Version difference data
■ ■ ■ ■ ■
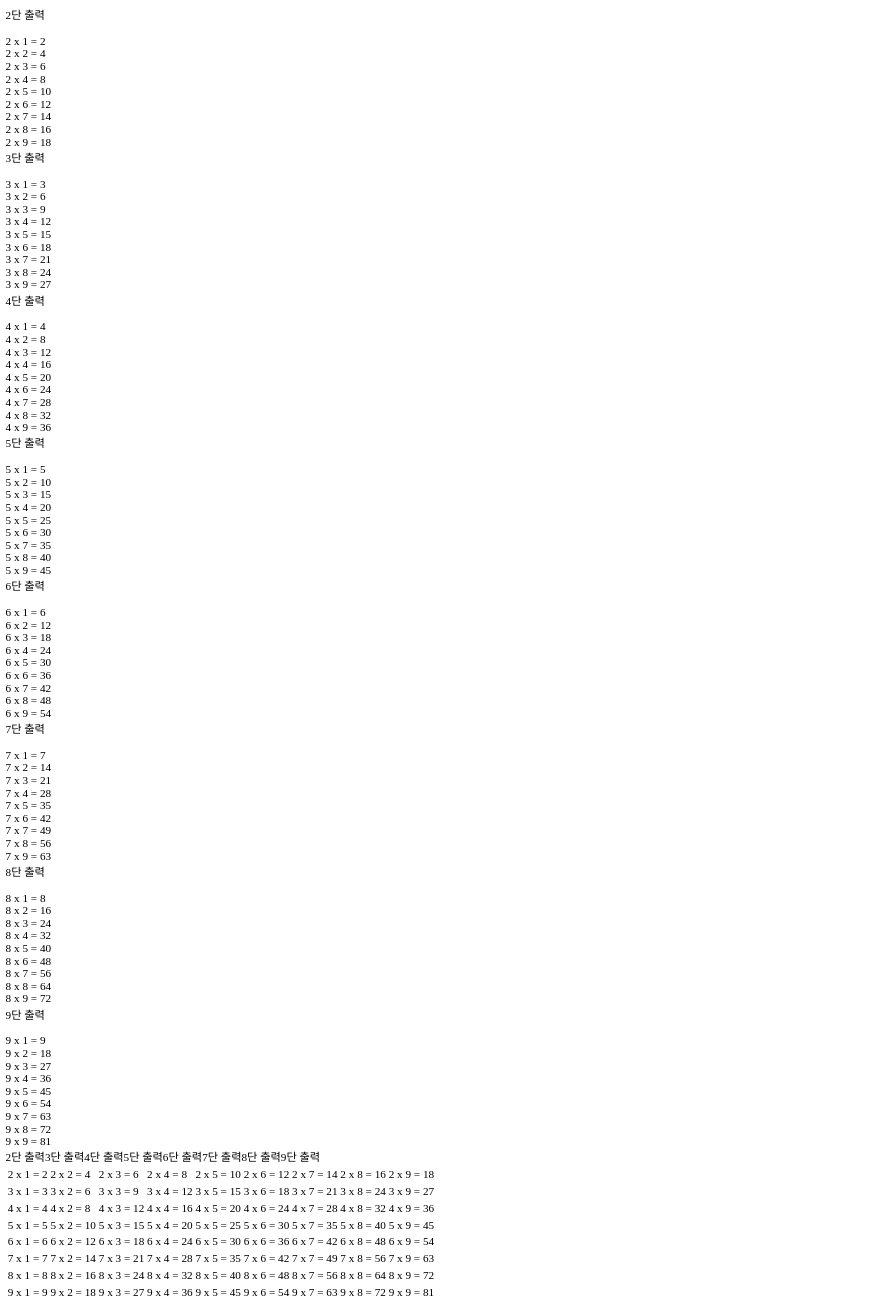
Repository: carnelli95/workspace_JSP
Page: http://localhost/MustHaveJSP/JSPMission/Gugudan1.jsp
The author's editor kept a copy of each file at every save. The page is drawn from the files as they stood at one save, then again after the next save.
The browser window is 1280 px wide. The pictures show the part of the page from y = 0 to 1920 px (the page is 1866 px tall before and 3162 px after), at 70% of full size.
The page is served by Tomcat 9. Other server files are loaded and not shown.

Above is the page before, as saved 2025-09-22 08:31:01.

### MustHaveJSP/src/main/webapp/JSPMission/Gugudan1.jsp
<%@ page language="java" contentType="text/html; charset=UTF-8"
    pageEncoding="UTF-8"%>
<%! int dan;
	int num;
%>
<!DOCTYPE html>
<html>
<head>
<meta charset="UTF-8">
<title>Insert title here</title>
</head>
<body>

<table>
<%
	for(int i = 2; i <= 9; i++) {

		out.println("<tr>" + i + "단 출력</tr><br><br>");
		for(int j = 1; j <= 9; j++) {
			out.print("<tr>" + i + " x " + j  + " = " + i * j + "</tr><br>");
		}
	}
%>
</table>


<table>
<%
	for(int i = 2; i <= 9; i++) {

		out.println("<tr>" + i + "단 출력</tr>");
		for(int j = 1; j <= 9; j++) {
			out.print("<td>" + i + " x " + j  + " = " + i * j + "</td>" + "\t");
		}
	}
%>
</table>
</body>
</html>

After the next save:
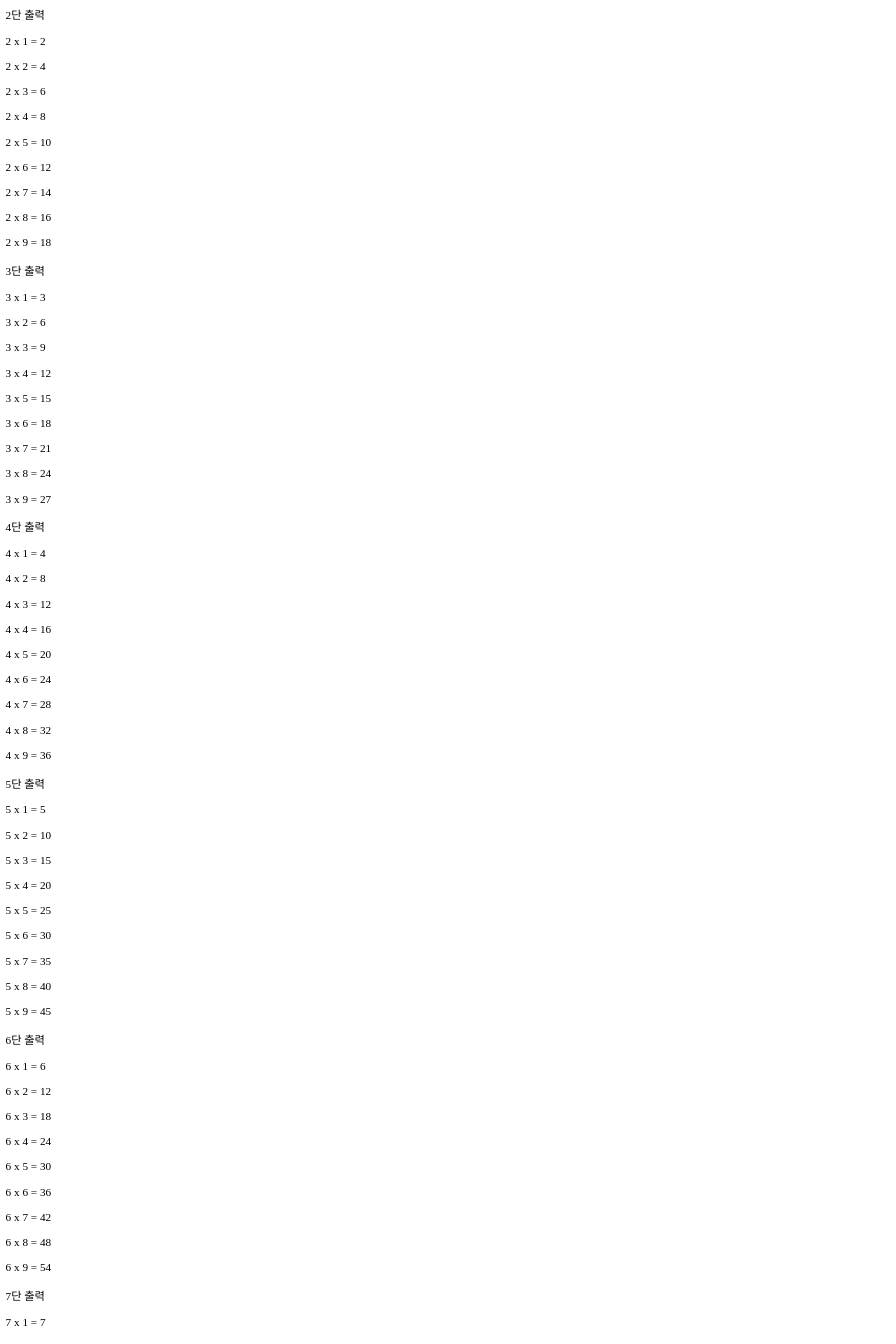
Saved 36 s later.
--- a/MustHaveJSP/src/main/webapp/JSPMission/Gugudan1.jsp
+++ b/MustHaveJSP/src/main/webapp/JSPMission/Gugudan1.jsp
@@ -17,7 +17,7 @@
 
 		out.println("<tr>" + i + "단 출력</tr><br><br>");
 		for(int j = 1; j <= 9; j++) {
-			out.print("<tr>" + i + " x " + j  + " = " + i * j + "</tr><br>");
+			out.print("<tr>" + i + " x " + j  + " = " + i * j + "</tr><br><br>");
 		}
 	}
 %>

After the save that followed:
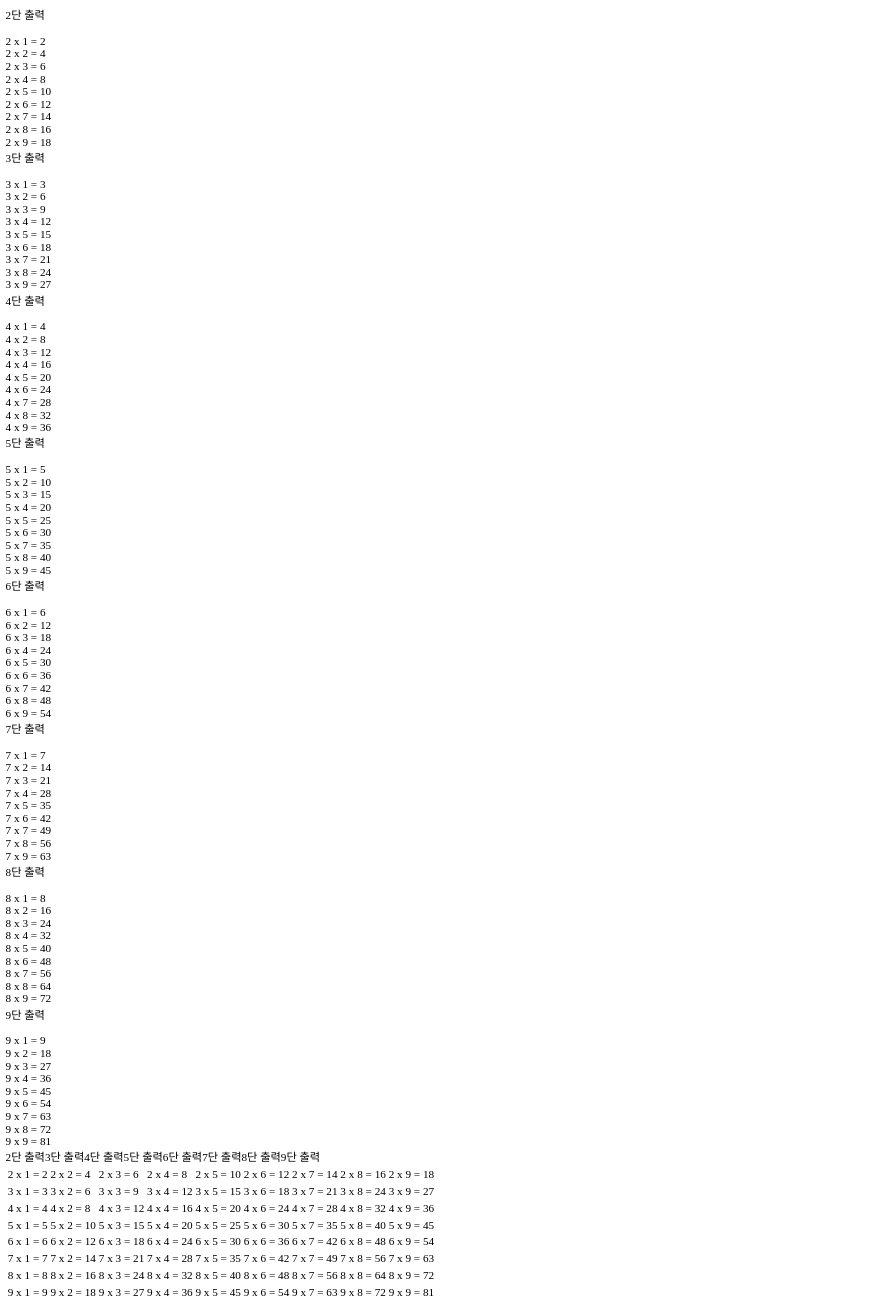
Saved 6 s later.
--- a/MustHaveJSP/src/main/webapp/JSPMission/Gugudan1.jsp
+++ b/MustHaveJSP/src/main/webapp/JSPMission/Gugudan1.jsp
@@ -17,7 +17,7 @@
 
 		out.println("<tr>" + i + "단 출력</tr><br><br>");
 		for(int j = 1; j <= 9; j++) {
-			out.print("<tr>" + i + " x " + j  + " = " + i * j + "</tr><br><br>");
+			out.print("<tr>" + i + " x " + j  + " = " + i * j + "</tr><br>");
 		}
 	}
 %>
■ ■ ■ ■ ■
_Action item:_
Scan the records above and show every line in which the word "println" occurs.

_Output for this exercise:_
		out.println("<tr>" + i + "단 출력</tr><br><br>");
		out.println("<tr>" + i + "단 출력</tr>");
 		out.println("<tr>" + i + "단 출력</tr><br><br>");
 		out.println("<tr>" + i + "단 출력</tr><br><br>");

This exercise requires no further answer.